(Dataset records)
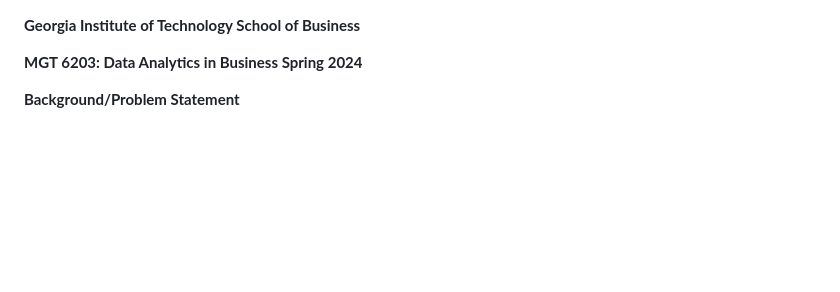
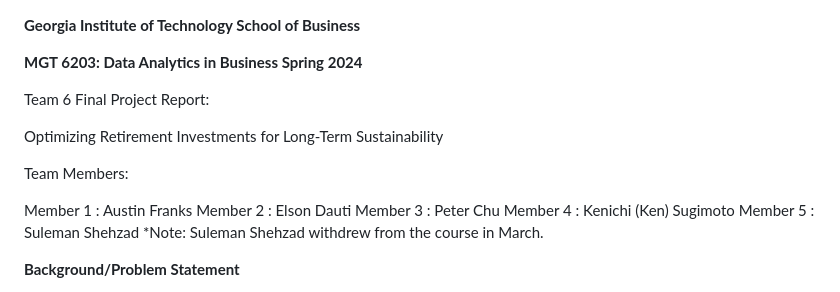
Before and after one commit to peterychu/StockPortfolioAnalysis, a Markdown page: README.md, the part around the change. Rendered like a GitHub page; blank space fills up the shorter version.

```diff
--- a/README.md
+++ b/README.md
@@ -1,6 +1,19 @@
 **Georgia Institute of Technology School of Business**
 
 **MGT 6203: Data Analytics in Business Spring 2024**
+
+Team 6 Final Project Report:
+
+Optimizing Retirement Investments for Long-Term Sustainability
+
+Team Members:
+
+Member 1 : Austin Franks
+Member 2 : Elson Dauti
+Member 3 : Peter Chu
+Member 4 : Kenichi (Ken) Sugimoto
+Member 5 : Suleman Shehzad
+*Note: Suleman Shehzad withdrew from the course in March.
 
 **Background/Problem Statement**
 
```
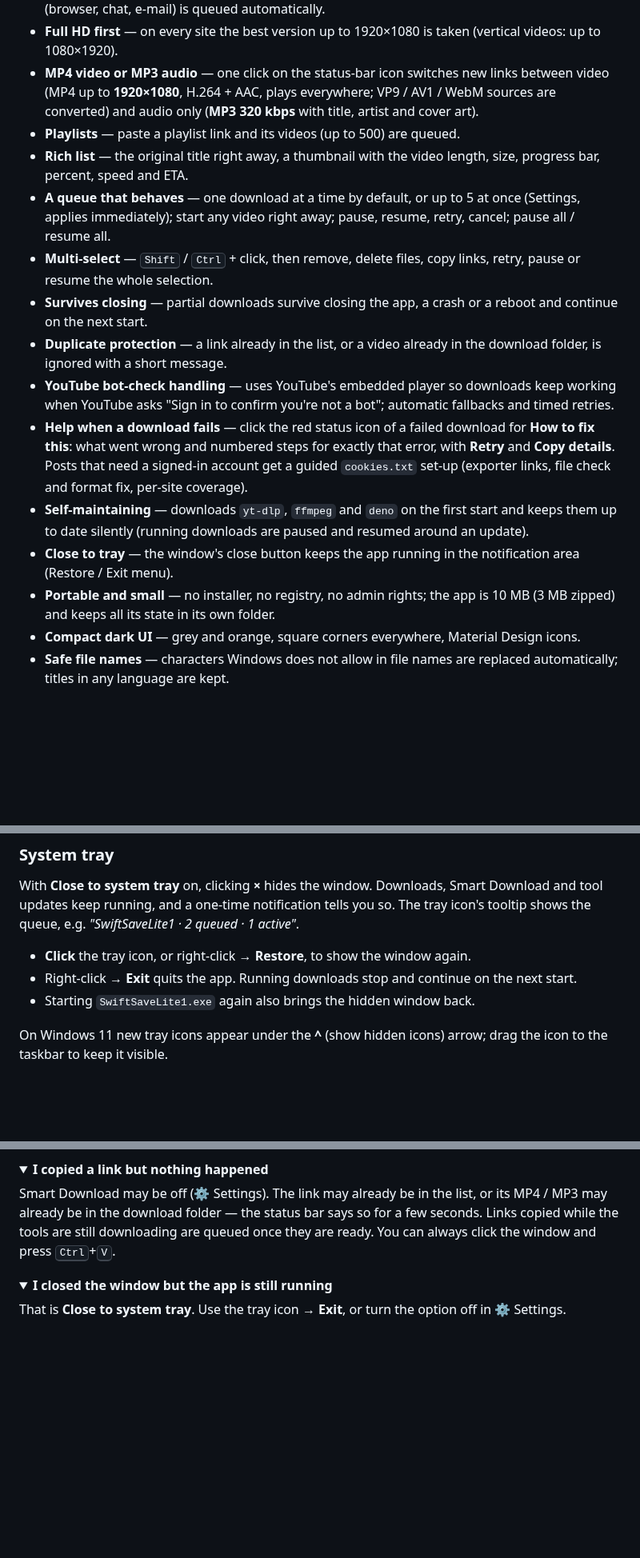
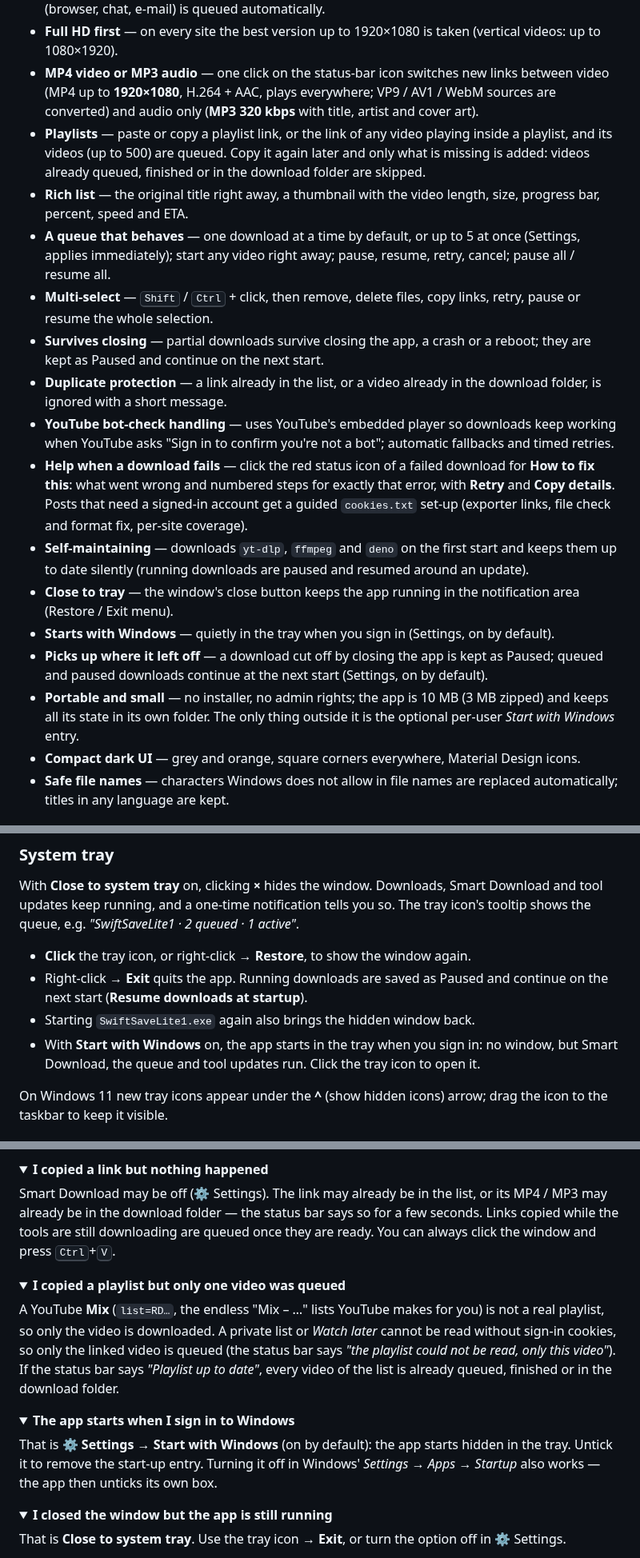
Before and after one commit to rubeldbc/SwiftSaveLite1-Releases, a Markdown page: README.md, 3 parts joined by grey strips. Shown at 80% size. Rendered like a GitHub page; folded sections open; blank space fills up the shorter version.

```diff
--- a/README.md
+++ b/README.md
@@ -63,17 +63,19 @@
 - **Smart Download** — on by default: every supported link you copy anywhere in Windows (browser, chat, e-mail) is queued automatically.
 - **Full HD first** — on every site the best version up to 1920×1080 is taken (vertical videos: up to 1080×1920).
 - **MP4 video or MP3 audio** — one click on the status-bar icon switches new links between video (MP4 up to **1920×1080**, H.264 + AAC, plays everywhere; VP9 / AV1 / WebM sources are converted) and audio only (**MP3 320 kbps** with title, artist and cover art).
-- **Playlists** — paste a playlist link and its videos (up to 500) are queued.
+- **Playlists** — paste or copy a playlist link, or the link of any video playing inside a playlist, and its videos (up to 500) are queued. Copy it again later and only what is missing is added: videos already queued, finished or in the download folder are skipped.
 - **Rich list** — the original title right away, a thumbnail with the video length, size, progress bar, percent, speed and ETA.
 - **A queue that behaves** — one download at a time by default, or up to 5 at once (Settings, applies immediately); start any video right away; pause, resume, retry, cancel; pause all / resume all.
 - **Multi-select** — <kbd>Shift</kbd> / <kbd>Ctrl</kbd> + click, then remove, delete files, copy links, retry, pause or resume the whole selection.
-- **Survives closing** — partial downloads survive closing the app, a crash or a reboot and continue on the next start.
+- **Survives closing** — partial downloads survive closing the app, a crash or a reboot; they are kept as Paused and continue on the next start.
 - **Duplicate protection** — a link already in the list, or a video already in the download folder, is ignored with a short message.
 - **YouTube bot-check handling** — uses YouTube's embedded player so downloads keep working when YouTube asks "Sign in to confirm you're not a bot"; automatic fallbacks and timed retries.
 - **Help when a download fails** — click the red status icon of a failed download for **How to fix this**: what went wrong and numbered steps for exactly that error, with **Retry** and **Copy details**. Posts that need a signed-in account get a guided `cookies.txt` set-up (exporter links, file check and format fix, per-site coverage).
 - **Self-maintaining** — downloads `yt-dlp`, `ffmpeg` and `deno` on the first start and keeps them up to date silently (running downloads are paused and resumed around an update).
 - **Close to tray** — the window's close button keeps the app running in the notification area (Restore / Exit menu).
-- **Portable and small** — no installer, no registry, no admin rights; the app is 10 MB (3 MB zipped) and keeps all its state in its own folder.
+- **Starts with Windows** — quietly in the tray when you sign in (Settings, on by default).
+- **Picks up where it left off** — a download cut off by closing the app is kept as Paused; queued and paused downloads continue at the next start (Settings, on by default).
+- **Portable and small** — no installer, no admin rights; the app is 10 MB (3 MB zipped) and keeps all its state in its own folder. The only thing outside it is the optional per-user *Start with Windows* entry.
 - **Compact dark UI** — grey and orange, square corners everywhere, Material Design icons.
 - **Safe file names** — characters Windows does not allow in file names are replaced automatically; titles in any language are kept.
 
@@ -246,8 +254,9 @@ Changes are saved immediately to `settings.xml`.
 With **Close to system tray** on, clicking **×** hides the window. Downloads, Smart Download and tool updates keep running, and a one-time notification tells you so. The tray icon's tooltip shows the queue, e.g. *"SwiftSaveLite1 · 2 queued · 1 active"*.
 
 - **Click** the tray icon, or right-click → **Restore**, to show the window again.
-- Right-click → **Exit** quits the app. Running downloads stop and continue on the next start.
+- Right-click → **Exit** quits the app. Running downloads are saved as Paused and continue on the next start (**Resume downloads at startup**).
 - Starting `SwiftSaveLite1.exe` again also brings the hidden window back.
+- With **Start with Windows** on, the app starts in the tray when you sign in: no window, but Smart Download, the queue and tool updates run. Click the tray icon to open it.
 
 On Windows 11 new tray icons appear under the **^** (show hidden icons) arrow; drag the icon to the taskbar to keep it visible.
 
@@ -413,6 +427,18 @@ Smart Download may be off (⚙ Settings). The link may already be in the list, o
 </details>
 
 <details>
+<summary><b>I copied a playlist but only one video was queued</b></summary>
+
+A YouTube **Mix** (`list=RD…`, the endless "Mix – …" lists YouTube makes for you) is not a real playlist, so only the video is downloaded. A private list or *Watch later* cannot be read without sign-in cookies, so only the linked video is queued (the status bar says *"the playlist could not be read, only this video"*). If the status bar says *"Playlist up to date"*, every video of the list is already queued, finished or in the download folder.
+</details>
+
+<details>
+<summary><b>The app starts when I sign in to Windows</b></summary>
+
+That is **⚙ Settings → Start with Windows** (on by default): the app starts hidden in the tray. Untick it to remove the start-up entry. Turning it off in Windows' *Settings → Apps → Startup* also works — the app then unticks its own box.
+</details>
+
+<details>
 <summary><b>I closed the window but the app is still running</b></summary>
 
 That is **Close to system tray**. Use the tray icon → **Exit**, or turn the option off in ⚙ Settings.
```
Also changed, not shown: other parts of README.md (+19 -7 lines), docs/screenshots/readme-about.png, docs/screenshots/readme-settings.png, docs/screenshots/tutorial-playlist.png (added).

Problem statement:
If an entry contains a picture, leave it out and repeat the rest exactly.

Answer section:
Before and after one commit to peterychu/StockPortfolioAnalysis, a Markdown page: README.md, the part around the change. Rendered like a GitHub page; blank space fills up the shorter version.

```diff
--- a/README.md
+++ b/README.md
@@ -1,6 +1,19 @@
 **Georgia Institute of Technology School of Business**
 
 **MGT 6203: Data Analytics in Business Spring 2024**
+
+Team 6 Final Project Report:
+
+Optimizing Retirement Investments for Long-Term Sustainability
+
+Team Members:
+
+Member 1 : Austin Franks
+Member 2 : Elson Dauti
+Member 3 : Peter Chu
+Member 4 : Kenichi (Ken) Sugimoto
+Member 5 : Suleman Shehzad
+*Note: Suleman Shehzad withdrew from the course in March.
 
 **Background/Problem Statement**
 
```
Before and after one commit to rubeldbc/SwiftSaveLite1-Releases, a Markdown page: README.md, 3 parts joined by grey strips. Shown at 80% size. Rendered like a GitHub page; folded sections open; blank space fills up the shorter version.

```diff
--- a/README.md
+++ b/README.md
@@ -63,17 +63,19 @@
 - **Smart Download** — on by default: every supported link you copy anywhere in Windows (browser, chat, e-mail) is queued automatically.
 - **Full HD first** — on every site the best version up to 1920×1080 is taken (vertical videos: up to 1080×1920).
 - **MP4 video or MP3 audio** — one click on the status-bar icon switches new links between video (MP4 up to **1920×1080**, H.264 + AAC, plays everywhere; VP9 / AV1 / WebM sources are converted) and audio only (**MP3 320 kbps** with title, artist and cover art).
-- **Playlists** — paste a playlist link and its videos (up to 500) are queued.
+- **Playlists** — paste or copy a playlist link, or the link of any video playing inside a playlist, and its videos (up to 500) are queued. Copy it again later and only what is missing is added: videos already queued, finished or in the download folder are skipped.
 - **Rich list** — the original title right away, a thumbnail with the video length, size, progress bar, percent, speed and ETA.
 - **A queue that behaves** — one download at a time by default, or up to 5 at once (Settings, applies immediately); start any video right away; pause, resume, retry, cancel; pause all / resume all.
 - **Multi-select** — <kbd>Shift</kbd> / <kbd>Ctrl</kbd> + click, then remove, delete files, copy links, retry, pause or resume the whole selection.
-- **Survives closing** — partial downloads survive closing the app, a crash or a reboot and continue on the next start.
+- **Survives closing** — partial downloads survive closing the app, a crash or a reboot; they are kept as Paused and continue on the next start.
 - **Duplicate protection** — a link already in the list, or a video already in the download folder, is ignored with a short message.
 - **YouTube bot-check handling** — uses YouTube's embedded player so downloads keep working when YouTube asks "Sign in to confirm you're not a bot"; automatic fallbacks and timed retries.
 - **Help when a download fails** — click the red status icon of a failed download for **How to fix this**: what went wrong and numbered steps for exactly that error, with **Retry** and **Copy details**. Posts that need a signed-in account get a guided `cookies.txt` set-up (exporter links, file check and format fix, per-site coverage).
 - **Self-maintaining** — downloads `yt-dlp`, `ffmpeg` and `deno` on the first start and keeps them up to date silently (running downloads are paused and resumed around an update).
 - **Close to tray** — the window's close button keeps the app running in the notification area (Restore / Exit menu).
-- **Portable and small** — no installer, no registry, no admin rights; the app is 10 MB (3 MB zipped) and keeps all its state in its own folder.
+- **Starts with Windows** — quietly in the tray when you sign in (Settings, on by default).
+- **Picks up where it left off** — a download cut off by closing the app is kept as Paused; queued and paused downloads continue at the next start (Settings, on by default).
+- **Portable and small** — no installer, no admin rights; the app is 10 MB (3 MB zipped) and keeps all its state in its own folder. The only thing outside it is the optional per-user *Start with Windows* entry.
 - **Compact dark UI** — grey and orange, square corners everywhere, Material Design icons.
 - **Safe file names** — characters Windows does not allow in file names are replaced automatically; titles in any language are kept.
 
@@ -246,8 +254,9 @@ Changes are saved immediately to `settings.xml`.
 With **Close to system tray** on, clicking **×** hides the window. Downloads, Smart Download and tool updates keep running, and a one-time notification tells you so. The tray icon's tooltip shows the queue, e.g. *"SwiftSaveLite1 · 2 queued · 1 active"*.
 
 - **Click** the tray icon, or right-click → **Restore**, to show the window again.
-- Right-click → **Exit** quits the app. Running downloads stop and continue on the next start.
+- Right-click → **Exit** quits the app. Running downloads are saved as Paused and continue on the next start (**Resume downloads at startup**).
 - Starting `SwiftSaveLite1.exe` again also brings the hidden window back.
+- With **Start with Windows** on, the app starts in the tray when you sign in: no window, but Smart Download, the queue and tool updates run. Click the tray icon to open it.
 
 On Windows 11 new tray icons appear under the **^** (show hidden icons) arrow; drag the icon to the taskbar to keep it visible.
 
@@ -413,6 +427,18 @@ Smart Download may be off (⚙ Settings). The link may already be in the list, o
 </details>
 
 <details>
+<summary><b>I copied a playlist but only one video was queued</b></summary>
+
+A YouTube **Mix** (`list=RD…`, the endless "Mix – …" lists YouTube makes for you) is not a real playlist, so only the video is downloaded. A private list or *Watch later* cannot be read without sign-in cookies, so only the linked video is queued (the status bar says *"the playlist could not be read, only this video"*). If the status bar says *"Playlist up to date"*, every video of the list is already queued, finished or in the download folder.
+</details>
+
+<details>
+<summary><b>The app starts when I sign in to Windows</b></summary>
+
+That is **⚙ Settings → Start with Windows** (on by default): the app starts hidden in the tray. Untick it to remove the start-up entry. Turning it off in Windows' *Settings → Apps → Startup* also works — the app then unticks its own box.
+</details>
+
+<details>
 <summary><b>I closed the window but the app is still running</b></summary>
 
 That is **Close to system tray**. Use the tray icon → **Exit**, or turn the option off in ⚙ Settings.
```
Also changed, not shown: other parts of README.md (+19 -7 lines), docs/screenshots/readme-about.png, docs/screenshots/readme-settings.png, docs/screenshots/tutorial-playlist.png (added).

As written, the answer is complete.